* _Directions_: Retrieve each line that contains the word "EdgeInsets" from the entries below.

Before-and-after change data
----
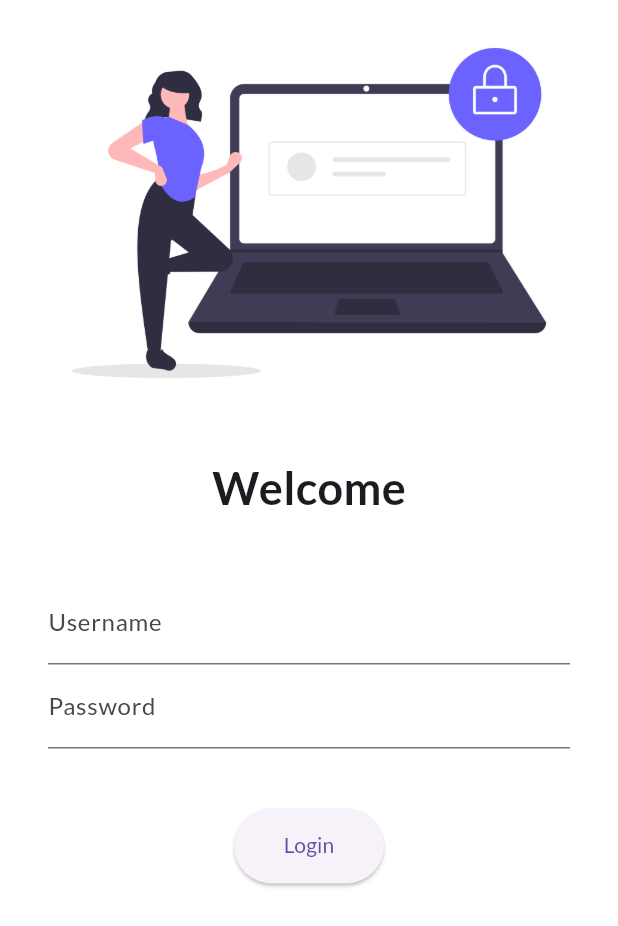
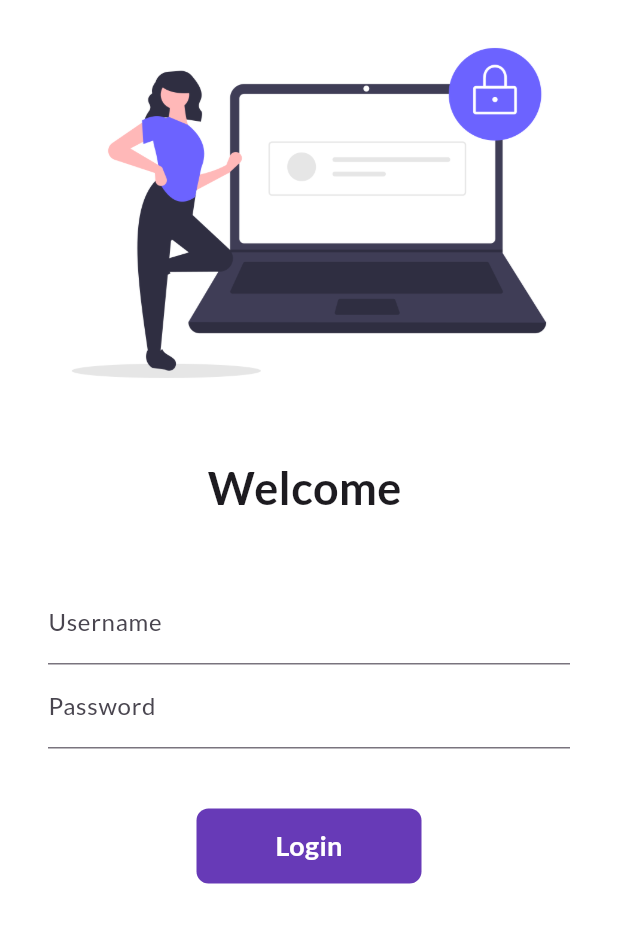
Before and after one commit to AshutoshKandpal02/FlirstFlutterApp, a Flutter app: the screen it shows after launch, on a phone screen of 412 x 824 dp. Shown: the top 926 px of the screen. Run offline on Flutter 3.47's test engine with Material 3 defaults, Android fonts, the phone set to English and light mode, and no system bars; our stand-ins replace google_fonts.

Commit message:
Day 6 Completed

```diff
--- a/lib/Pages/login_page.dart
+++ b/lib/Pages/login_page.dart
@@ -1,7 +1,15 @@
 import 'package:flutter/material.dart';
 import 'package:my_app/utils/routes.dart';
 
-class LoginPage extends StatelessWidget {
+class LoginPage extends StatefulWidget {
+  @override
+  State<LoginPage> createState() => _LoginPageState();
+}
+
+class _LoginPageState extends State<LoginPage> {
+  String name = "";
+  bool changebutton = false;
+
   @override
   Widget build(BuildContext context) {
     return Material(
@@ -14,7 +22,7 @@ class LoginPage extends StatelessWidget {
               height: 20.0,
             ),
             Text(
-              "Welcome",
+              "Welcome $name",
               style: TextStyle(
                 fontSize: 30,
                 fontWeight: FontWeight.bold,
@@ -32,6 +40,10 @@ class LoginPage extends StatelessWidget {
                       hintText: "Enter Username",
                       labelText: "Username",
                     ),
+                    onChanged: (value) {
+                      name = value;
+                      setState(() {});
+                    },
                   ),
                   TextField(
                     obscureText: true,
@@ -43,13 +55,45 @@ class LoginPage extends StatelessWidget {
                   SizedBox(
                     height: 40.0,
                   ),
-                  ElevatedButton(
-                    child: Text("Login"),
-                    style: TextButton.styleFrom(minimumSize: Size(100, 50)),
-                    onPressed: () {
+                  InkWell(
+                    onTap: ()async {
+                      setState(()  {
+                        changebutton = true;
+                      });
+                      await Future.delayed(Duration(seconds:1));
                       Navigator.pushNamed(context, MyrRoutes.homeRoute);
                     },
+                    child: AnimatedContainer(
+                      duration: Duration(seconds: 1),
+                      width: changebutton ? 50 : 150,
+                      height: 50,
+                      alignment: Alignment.center,
+                      child:changebutton? Icon(
+                        Icons.done,
+                        color: Colors.white,): Text(
+                        "Login",
+                        style: TextStyle(
+                          color: Colors.white,
+                          fontWeight: FontWeight.bold,
+                          fontSize: 18,
+                        ),
+                      ),
+                      decoration: BoxDecoration(
+                        color: Colors.deepPurple,
+                        // shape:
+                        //     changebutton ? BoxShape.circle : BoxShape.rectangle,
+                        borderRadius:
+                             BorderRadius.circular(changebutton ? 50 : 8),
+                      ),
+                    ),
                   )
+                  // ElevatedButton(
+                  //   child: Text("Login"),
+                  //   style: TextButton.styleFrom(minimumSize: Size(100, 50)),
+                  //   onPressed: () {
+                  //     Navigator.pushNamed(context, MyrRoutes.homeRoute);
+                  //   },
+                  // )
                 ],
               ),
             ),
```
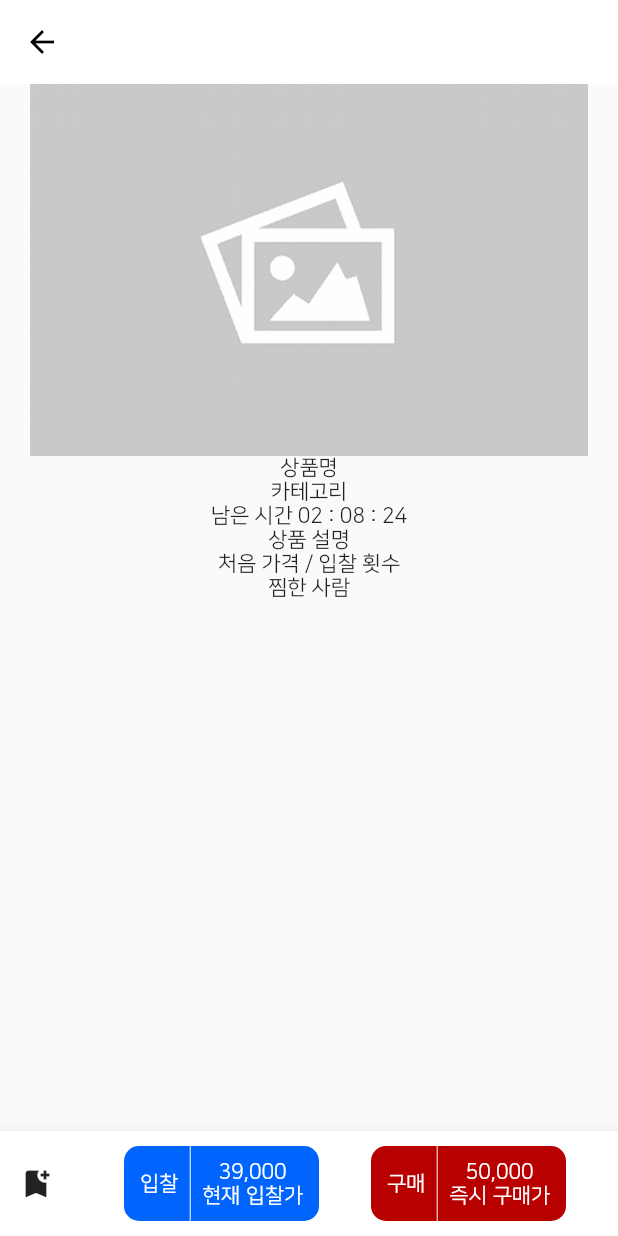
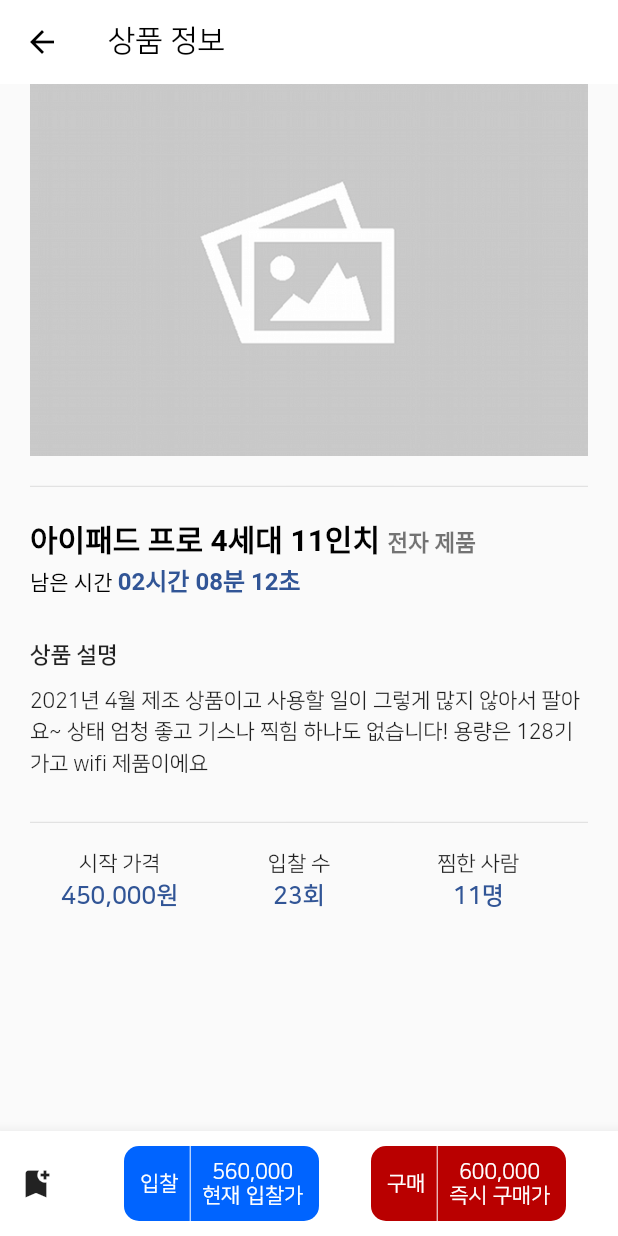
Before and after one commit to trumanfromkorea/BID-Mobile, a Flutter app: the FeedScreen screen opened directly, after a tap on "아이패드 프로 4세대 11인치", on a phone screen of 412 x 824 dp. Run offline on Flutter 3.47's test engine with Material 2 defaults, Android fonts, the light colour scheme and no system bars; our stand-ins replace firebase_auth, firebase_core; accounts and stored records are empty; network calls fail.

Commit message:
feat: 상품 정보화면 구성중

```diff
--- a/lib/screens/Feed/Details.screen.dart
+++ b/lib/screens/Feed/Details.screen.dart
@@ -12,8 +12,8 @@
 }
 
 class _DetailsScreenState extends State<DetailsScreen> {
-  String bidPrice = '39,000';
-  String buyPrice = '50,000';
+  String bidPrice = '560,000';
+  String buyPrice = '600,000';
 
   void getData() async {
     String url = 'http://127.0.0.1:8000/api/product/';
@@ -29,18 +29,141 @@
         backgroundColor: Colors.white,
         shadowColor: const Color.fromRGBO(0, 0, 0, 0),
         iconTheme: const IconThemeData(color: Colors.black),
+        title: const Text(
+          "상품 정보",
+          style: TextStyle(color: Colors.black),
+        ),
       ),
       body: Container(
         padding: const EdgeInsets.fromLTRB(20, 0, 20, 0),
         child: Column(
+          crossAxisAlignment: CrossAxisAlignment.start,
           children: [
             Image.asset('lib/assets/images/emptyImage.png'),
-            Text("상품명"),
-            Text("카테고리"),
-            Text("남은 시간 02 : 08 : 24"),
-            Text("상품 설명"),
-            Text("처음 가격 / 입찰 횟수"),
-            Text("찜한 사람")
+            const Divider(
+              height: 40,
+            ),
+            RichText(
+              text: const TextSpan(
+                style: TextStyle(fontFamily: 'NanumSquare'),
+                children: [
+                  TextSpan(
+                    text: "아이패드 프로 4세대 11인치 ",
+                    style: TextStyle(
+                      fontSize: 20,
+                      fontWeight: FontWeight.bold,
+                      color: Colors.black,
+                    ),
+                  ),
+                  TextSpan(
+                    text: "전자 제품",
+                    style: TextStyle(
+                      fontSize: 15,
+                      fontWeight: FontWeight.w600,
+                      color: Colors.black54,
+                    ),
+                  ),
+                ],
+              ),
+            ),
+            RichText(
+              text: const TextSpan(
+                style: TextStyle(fontFamily: 'NanumSquare', height: 1.5),
+                children: [
+                  TextSpan(
+                    text: "남은 시간 ",
+                    style: TextStyle(
+                      fontSize: 14,
+                      fontWeight: FontWeight.w500,
+                      color: Colors.black,
+                    ),
+                  ),
+                  TextSpan(
+                    text: "02시간 08분 12초",
+                    style: TextStyle(
+                      fontSize: 16,
+                      fontWeight: FontWeight.w600,
+                      color: Color(0xff315596),
+                    ),
+                  ),
+                ],
+              ),
+            ),
+            Container(
+              margin: const EdgeInsets.only(top: 30, bottom: 10),
+              child: const Text(
+                "상품 설명",
+                style: TextStyle(
+                  fontSize: 15,
+                  fontWeight: FontWeight.w600,
+                ),
+              ),
+            ),
+            Container(
+              padding: const EdgeInsets.only(bottom: 10),
+              child: const Text(
+                "2021년 4월 제조 상품이고 사용할 일이 그렇게 많지 않아서 팔아요~ 상태 엄청 좋고 기스나 찍힘 하나도 없습니다! 용량은 128기가고 wifi 제품이에요",
+                style: TextStyle(height: 1.5),
+              ),
+            ),
+            const Divider(
+              height: 40,
+            ),
+            Row(
+              children: [
+                Container(
+                  alignment: Alignment.center,
+                  width: MediaQuery.of(context).size.width * 0.29,
+                  child: Column(
+                    children: const [
+                      Text("시작 가격"),
+                      Text(
+                        "450,000원",
+                        style: TextStyle(
+                            fontSize: 16,
+                            fontWeight: FontWeight.w600,
+                            color: Color(0xff315596),
+                            height: 1.5),
+                      ),
+                    ],
+                  ),
+                ),
+                Container(
+                  alignment: Alignment.center,
+                  width: MediaQuery.of(context).size.width * 0.29,
+                  child: Column(
+                    children: const [
+                      Text("입찰 수"),
+                      Text(
+                        "23회",
+                        style: TextStyle(
+                            fontSize: 16,
+                            fontWeight: FontWeight.w600,
+                            color: Color(0xff315596),
+                            height: 1.5),
+                      ),
+                    ],
+                  ),
+                ),
+                Container(
+                  alignment: Alignment.center,
+                  width: MediaQuery.of(context).size.width * 0.29,
+                  child: Column(
+                    children: const [
+                      Text("찜한 사람"),
+                      Text(
+                        "11명",
+                        style: TextStyle(
+                            fontSize: 16,
+                            fontWeight: FontWeight.w600,
+                            color: Color(0xff315596),
+                            height: 1.5),
+                      ),
+                    ],
+                  ),
+                ),
+              ],
+            )
           ],
         ),
       ),
--- a/lib/screens/Feed/Feed.screen.dart
+++ b/lib/screens/Feed/Feed.screen.dart
@@ -72,7 +72,12 @@
   Widget build(BuildContext context) {
     return Scaffold(
       appBar: AppBar(
-        title: Text("FEED"),
+        title: const Text(
+          "FEED",
+          style: TextStyle(color: Colors.black),
+        ),
+        shadowColor: const Color.fromRGBO(0, 0, 0, 0),
+        backgroundColor: Colors.white,
       ),
       body: Container(
         child: ListView.builder(
```
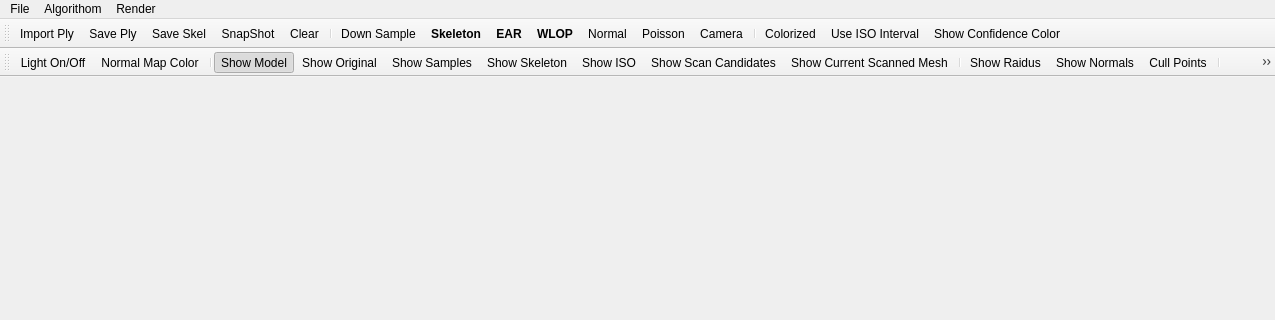
Before: the Qt Designer form Point Cloud/mainwindow.ui in sunwaylive/quality-driven-poisson-guided-autoscanning, drawn with Qt 5; both pictures show x 0 to 1275 and y 0 to 320 of the 1275 by 573 pixel window.
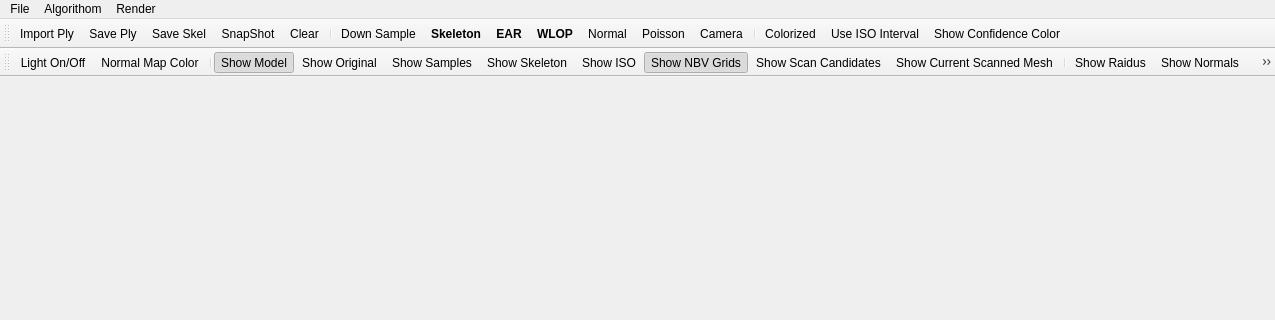
After: the same form once the commit is applied. Icons and pictures are not drawn.

What changed in the file:
```diff
--- a/Point Cloud/mainwindow.ui
+++ b/Point Cloud/mainwindow.ui
@@ -261,6 +261,7 @@
    <addaction name="actionShow_Samples"/>
    <addaction name="actionShow_Skeleton"/>
    <addaction name="actionShow_ISO"/>
+   <addaction name="actionShow_NBV_Grids"/>
    <addaction name="actionShow_Scan_Candidates"/>
    <addaction name="actionShow_Current_Scanned_Mesh"/>
    <addaction name="separator"/>
@@ -814,6 +815,17 @@
     <string>Show Confidence Color</string>
    </property>
   </action>
+  <action name="actionShow_NBV_Grids">
+   <property name="checkable">
+    <bool>true</bool>
+   </property>
+   <property name="checked">
+    <bool>true</bool>
+   </property>
+   <property name="text">
+    <string>Show NBV Grids</string>
+   </property>
+  </action>
  </widget>
  <layoutdefault spacing="6" margin="11"/>
  <resources>
```
Left out of the diff: 1 changed line with no effect on the pictures.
----
* _Response_:
         padding: const EdgeInsets.fromLTRB(20, 0, 20, 0),
+              margin: const EdgeInsets.only(top: 30, bottom: 10),
+              padding: const EdgeInsets.only(bottom: 10),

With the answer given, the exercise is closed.